- _EXERCISE INPUT_
========
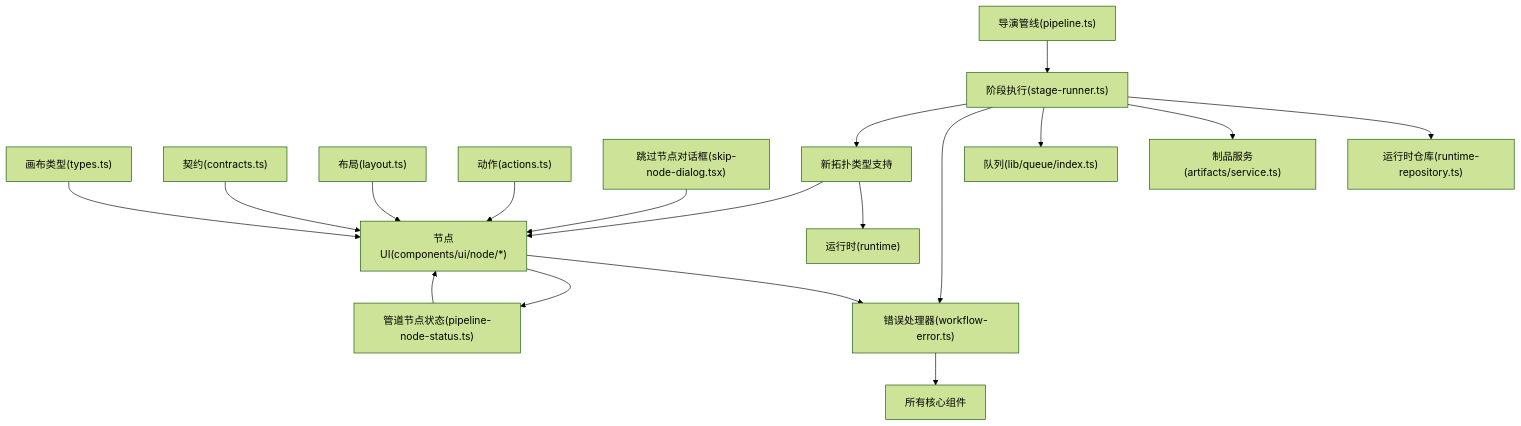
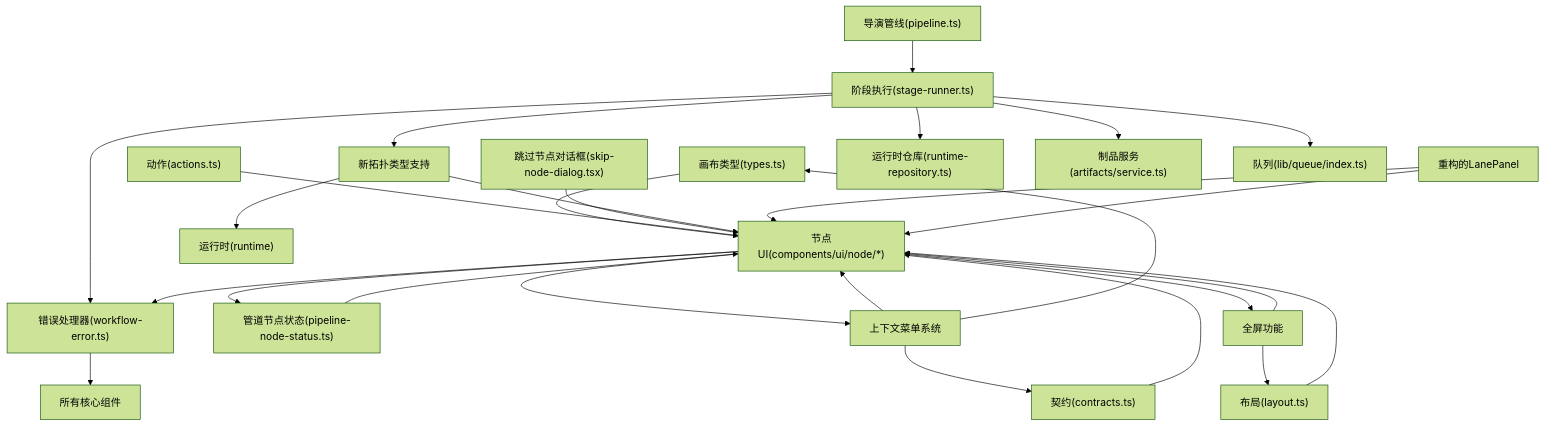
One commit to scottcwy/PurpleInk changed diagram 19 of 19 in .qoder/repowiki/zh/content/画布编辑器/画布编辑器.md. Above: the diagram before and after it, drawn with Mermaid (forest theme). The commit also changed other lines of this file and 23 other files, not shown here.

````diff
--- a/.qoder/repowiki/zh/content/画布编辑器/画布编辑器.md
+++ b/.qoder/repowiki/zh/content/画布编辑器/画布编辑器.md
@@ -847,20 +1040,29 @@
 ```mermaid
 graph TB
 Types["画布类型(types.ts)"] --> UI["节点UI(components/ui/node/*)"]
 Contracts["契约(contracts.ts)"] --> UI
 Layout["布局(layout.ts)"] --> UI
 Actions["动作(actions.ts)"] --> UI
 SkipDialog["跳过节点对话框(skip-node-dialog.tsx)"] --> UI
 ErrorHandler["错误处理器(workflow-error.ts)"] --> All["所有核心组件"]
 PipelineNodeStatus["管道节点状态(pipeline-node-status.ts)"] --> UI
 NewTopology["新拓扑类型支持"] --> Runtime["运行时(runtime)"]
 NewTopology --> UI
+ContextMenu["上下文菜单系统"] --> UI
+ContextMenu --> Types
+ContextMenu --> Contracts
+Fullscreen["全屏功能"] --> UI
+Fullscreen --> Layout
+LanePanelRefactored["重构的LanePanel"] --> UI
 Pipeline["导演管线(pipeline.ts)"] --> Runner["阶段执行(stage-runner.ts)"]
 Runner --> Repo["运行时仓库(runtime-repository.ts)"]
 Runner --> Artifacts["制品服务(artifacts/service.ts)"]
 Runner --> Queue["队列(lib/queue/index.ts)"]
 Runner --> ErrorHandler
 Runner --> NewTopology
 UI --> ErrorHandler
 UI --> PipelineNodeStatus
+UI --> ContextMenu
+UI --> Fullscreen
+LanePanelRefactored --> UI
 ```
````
========
- _WHAT THE TASK REQUIRES_
Could you write the entries out again exactly, without their pictures?

- _WRITTEN SOLUTION_
One commit to scottcwy/PurpleInk changed diagram 19 of 19 in .qoder/repowiki/zh/content/画布编辑器/画布编辑器.md. Above: the diagram before and after it, drawn with Mermaid (forest theme). The commit also changed other lines of this file and 23 other files, not shown here.

````diff
--- a/.qoder/repowiki/zh/content/画布编辑器/画布编辑器.md
+++ b/.qoder/repowiki/zh/content/画布编辑器/画布编辑器.md
@@ -847,20 +1040,29 @@
 ```mermaid
 graph TB
 Types["画布类型(types.ts)"] --> UI["节点UI(components/ui/node/*)"]
 Contracts["契约(contracts.ts)"] --> UI
 Layout["布局(layout.ts)"] --> UI
 Actions["动作(actions.ts)"] --> UI
 SkipDialog["跳过节点对话框(skip-node-dialog.tsx)"] --> UI
 ErrorHandler["错误处理器(workflow-error.ts)"] --> All["所有核心组件"]
 PipelineNodeStatus["管道节点状态(pipeline-node-status.ts)"] --> UI
 NewTopology["新拓扑类型支持"] --> Runtime["运行时(runtime)"]
 NewTopology --> UI
+ContextMenu["上下文菜单系统"] --> UI
+ContextMenu --> Types
+ContextMenu --> Contracts
+Fullscreen["全屏功能"] --> UI
+Fullscreen --> Layout
+LanePanelRefactored["重构的LanePanel"] --> UI
 Pipeline["导演管线(pipeline.ts)"] --> Runner["阶段执行(stage-runner.ts)"]
 Runner --> Repo["运行时仓库(runtime-repository.ts)"]
 Runner --> Artifacts["制品服务(artifacts/service.ts)"]
 Runner --> Queue["队列(lib/queue/index.ts)"]
 Runner --> ErrorHandler
 Runner --> NewTopology
 UI --> ErrorHandler
 UI --> PipelineNodeStatus
+UI --> ContextMenu
+UI --> Fullscreen
+LanePanelRefactored --> UI
 ```
````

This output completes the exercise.